What would a “win” look like for the occupation?

Again, that depends on whom you ask. As September 17 approached, the NYC General Assembly really saw its goal, again, not so much as to pass some piece of legislation or start a revolution as to build a new kind of movement. It wanted to foment similar, like-minded assemblies around the city and around the world, which would be a new basis for political organizing in this country, against the overwhelming influence of corporate money. That is starting to happen, as similar occupations are cropping up in dozens of other cities. Another big occupation has been in the making for months, slated to begin on October 6 at Freedom Plaza in Washington, DC, and the organizers of that have been visiting Liberty Plaza on and off, learning all they can from its successes and mistakes.

I’ve heard some people saying, when Liberty Plaza was swamped with TV news cameras, “We’ve already won!” Others think they’ve hardly begun. Both, in some sense, are true. 

Are there cops all over the square? How bad has the police brutality been? If I came there, what are the risks?

The police presence is nonstop, and there have been some very scary encounters with them—which also gave occasion for tremendous acts of courage by protesters. The worst incident was last Saturday, of course, but there has been very little trouble since then. A large contingent of protesters has no intention of getting arrested, and almost nobody is interested in taking pointless risks or instigating violence against people or property. The more that ordinary people join the cause—together with celebrity visitors like Susan Sarandon, Cornel West and Michael Moore—the less likely the police will probably be to try to suppress it. As one sign along Broadway says, “Safety in Numbers! Join Us!”

Nonetheless, challenging the powers that be—and doing so impolitely, outside the bounds of a permit—is never going to be 100 percent safe. To the extent that this movement is effective, it will also carry risks. If you take part, it’s not a bad idea to keep the National Lawyers Guild’s phone number written on your arm, just in case. 

If I can’t come to Wall Street, what else can I do?

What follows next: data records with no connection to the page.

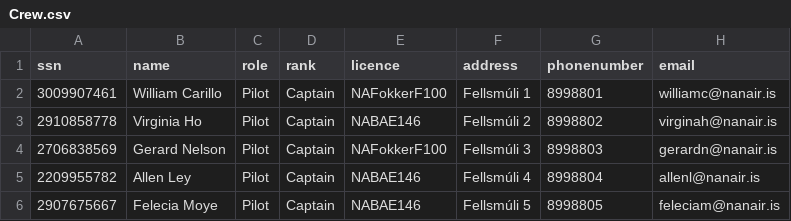
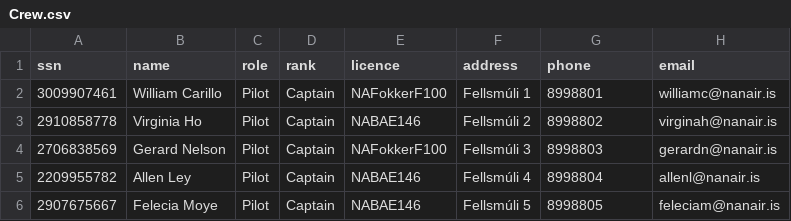
Before and after one commit to freyjam/vln1, a CSV file: src/csv/Crew.csv, drawn as a sheet; only a part is shown.

Commit message:
Update Crew.csv

```diff
--- a/src/csv/Crew.csv
+++ b/src/csv/Crew.csv
@@ -1,2 +1,2 @@
-ssn,name,role,rank,licence,address,phonenumber,email
+ssn,name,role,rank,licence,address,phone,email
 3009907461,William Carillo,Pilot,Captain,NAFokkerF100,Fellsmúli 1,8998801,williamc@nanair.is
```
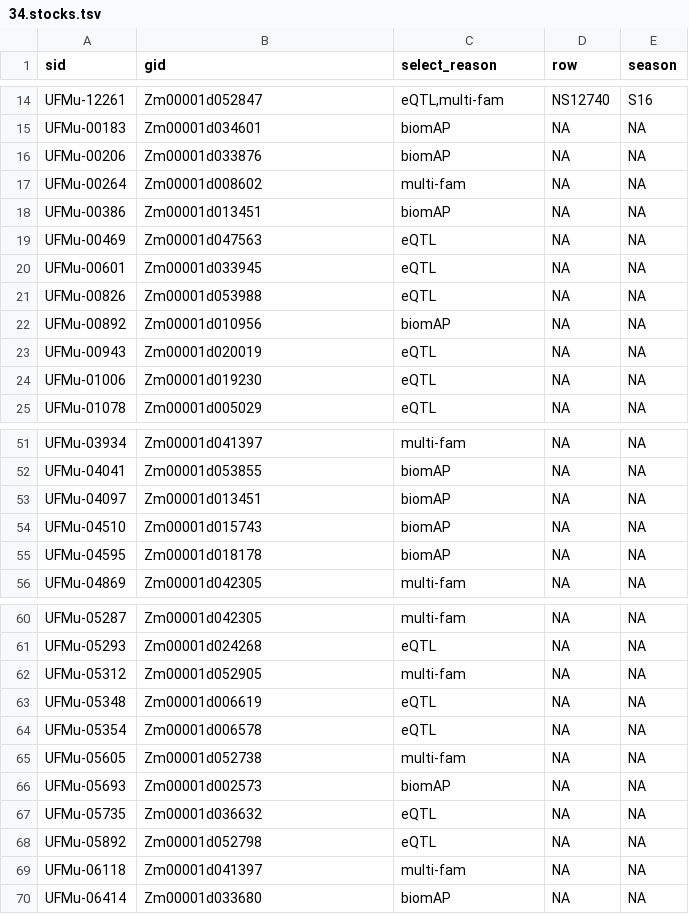
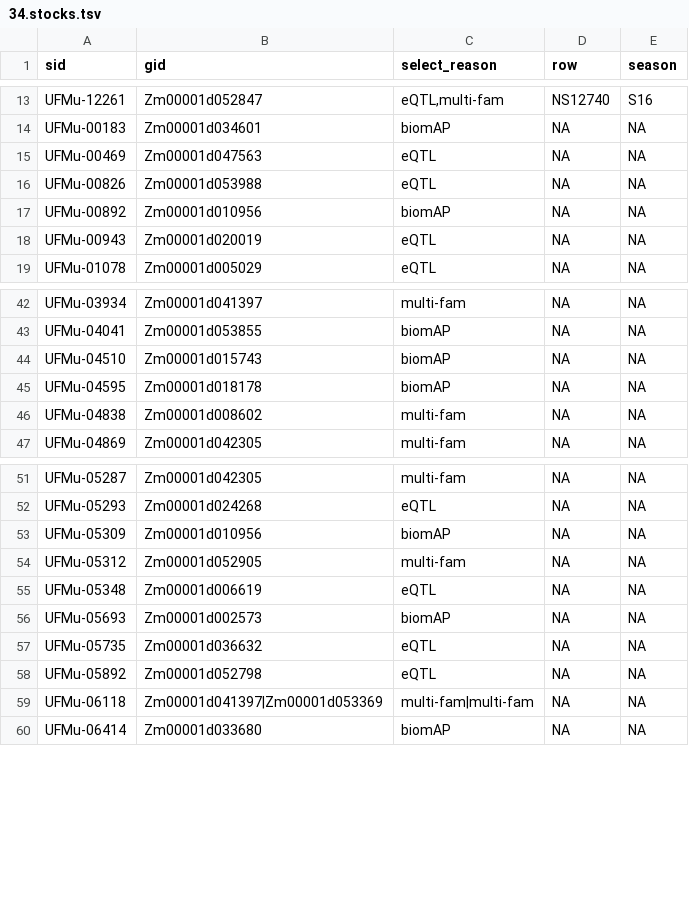
Before and after one commit to orionzhou/genome, a TSV file: data2/uniformmu/34.stocks.tsv, drawn as a sheet; only a part is shown, gaps mark what is left out; the diff covers the shown part only.

```diff
--- a/data2/uniformmu/34.stocks.tsv
+++ b/data2/uniformmu/34.stocks.tsv
@@ -15,7 +14,3 @@ UFMu-12261	Zm00001d052847	eQTL,multi-fam	NS12740	S16
 UFMu-00183	Zm00001d034601	biomAP	NA	NA
-UFMu-00206	Zm00001d033876	biomAP	NA	NA
-UFMu-00264	Zm00001d008602	multi-fam	NA	NA
-UFMu-00386	Zm00001d013451	biomAP	NA	NA
 UFMu-00469	Zm00001d047563	eQTL	NA	NA
-UFMu-00601	Zm00001d033945	eQTL	NA	NA
 UFMu-00826	Zm00001d053988	eQTL	NA	NA
@@ -23,3 +18,2 @@ UFMu-00892	Zm00001d010956	biomAP	NA	NA
 UFMu-00943	Zm00001d020019	eQTL	NA	NA
-UFMu-01006	Zm00001d019230	eQTL	NA	NA
 UFMu-01078	Zm00001d005029	eQTL	NA	NA
@@ -52,5 +43,5 @@ UFMu-03934	Zm00001d041397	multi-fam	NA	NA
 UFMu-04041	Zm00001d053855	biomAP	NA	NA
-UFMu-04097	Zm00001d013451	biomAP	NA	NA
 UFMu-04510	Zm00001d015743	biomAP	NA	NA
 UFMu-04595	Zm00001d018178	biomAP	NA	NA
+UFMu-04838	Zm00001d008602	multi-fam	NA	NA
 UFMu-04869	Zm00001d042305	multi-fam	NA	NA
@@ -61,6 +52,5 @@ UFMu-05287	Zm00001d042305	multi-fam	NA	NA
 UFMu-05293	Zm00001d024268	eQTL	NA	NA
+UFMu-05309	Zm00001d010956	biomAP	NA	NA
 UFMu-05312	Zm00001d052905	multi-fam	NA	NA
 UFMu-05348	Zm00001d006619	eQTL	NA	NA
-UFMu-05354	Zm00001d006578	eQTL	NA	NA
-UFMu-05605	Zm00001d052738	multi-fam	NA	NA
 UFMu-05693	Zm00001d002573	biomAP	NA	NA
@@ -68,3 +58,3 @@ UFMu-05735	Zm00001d036632	eQTL	NA	NA
 UFMu-05892	Zm00001d052798	eQTL	NA	NA
-UFMu-06118	Zm00001d041397	multi-fam	NA	NA
+UFMu-06118	Zm00001d041397|Zm00001d053369	multi-fam|multi-fam	NA	NA
 UFMu-06414	Zm00001d033680	biomAP	NA	NA
```
Also changed, not shown: 9 removed rows and 1 edited cell elsewhere in this file, data2/uniformmu/32.gene.stocks.tsv, 7 other files.
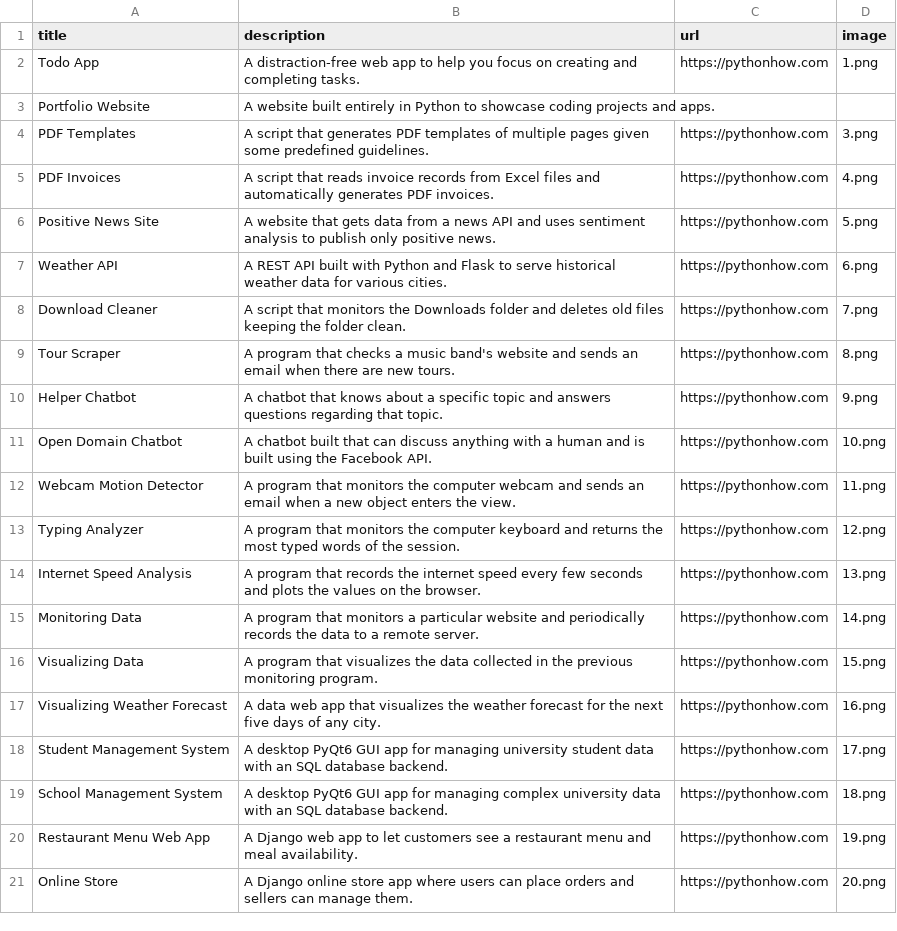
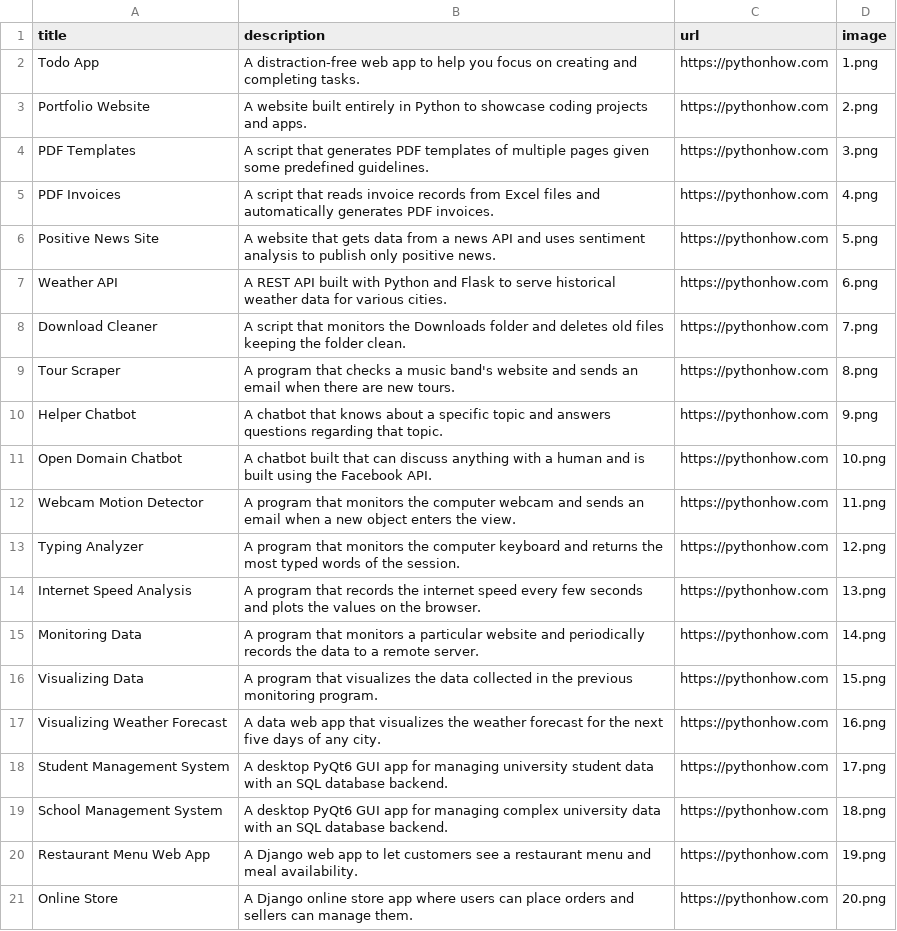
Before and after one commit to Savel2/2app, a CSV file: data.csv, drawn as a sheet.

Commit message:
Accidently deleted info from the data file

```diff
--- a/data.csv
+++ b/data.csv
@@ -2,3 +2,3 @@ title;description;url;image
 Todo App;A distraction-free web app to help you focus on creating and completing tasks.;https://pythonhow.com;1.png
-Portfolio Website;A website built entirely in Python to showcase coding projects and apps.;
+Portfolio Website;A website built entirely in Python to showcase coding projects and apps.;https://pythonhow.com;2.png
 PDF Templates;A script that generates PDF templates of multiple pages given some predefined guidelines.;https://pythonhow.com;3.png
```
Also changed, not shown: 1 other file.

A lot of people are already taking part in important ways from afar—this is the magic of decentralization. Online, you can watch the livestream, make donations, retweet on Twitter and encourage your friends to get interested. People with relevant skills have been volunteering to help maintain the movement’s websites and edit video—coordinating through IRC chat rooms and other social media. Soon, the formal discussions about demands will be happening online as well as in the plaza. Offline, you can join the numerous similar occupations that are starting up around the country or start your own.

Finally, you can always take the advice that has become one of the several mantras of the movement, expressed this way by one woman at Tuesday night’s General Assembly meeting: “Occupy your own heart,” she said, “not with fear but with love.”

Thank you for reading The Nation!

We hope you enjoyed the story you just read, just one of the many incisive, deeply reported articles we publish daily. Now more than ever, we need fearless journalism that moves the needle on important issues, uncovers malfeasance and corruption, and uplifts voices and perspectives that often go unheard in mainstream media.

Donate right now and help us hold the powerful accountable, shine a light on issues that would otherwise be swept under the rug, and build a more just and equitable future.

For nearly 160 years, The Nation has stood for truth, justice, and moral clarity. As a reader-supported publication, we are not beholden to the whims of advertisers or a corporate owner. But it does take financial resources to report on stories that may take weeks or months to investigate, thoroughly edit and fact-check articles, and get our stories to readers like you.

Donate today and stand with us for a better future. Thank you for being a supporter of independent journalism.

Thank you for your generosity.

Ad Policy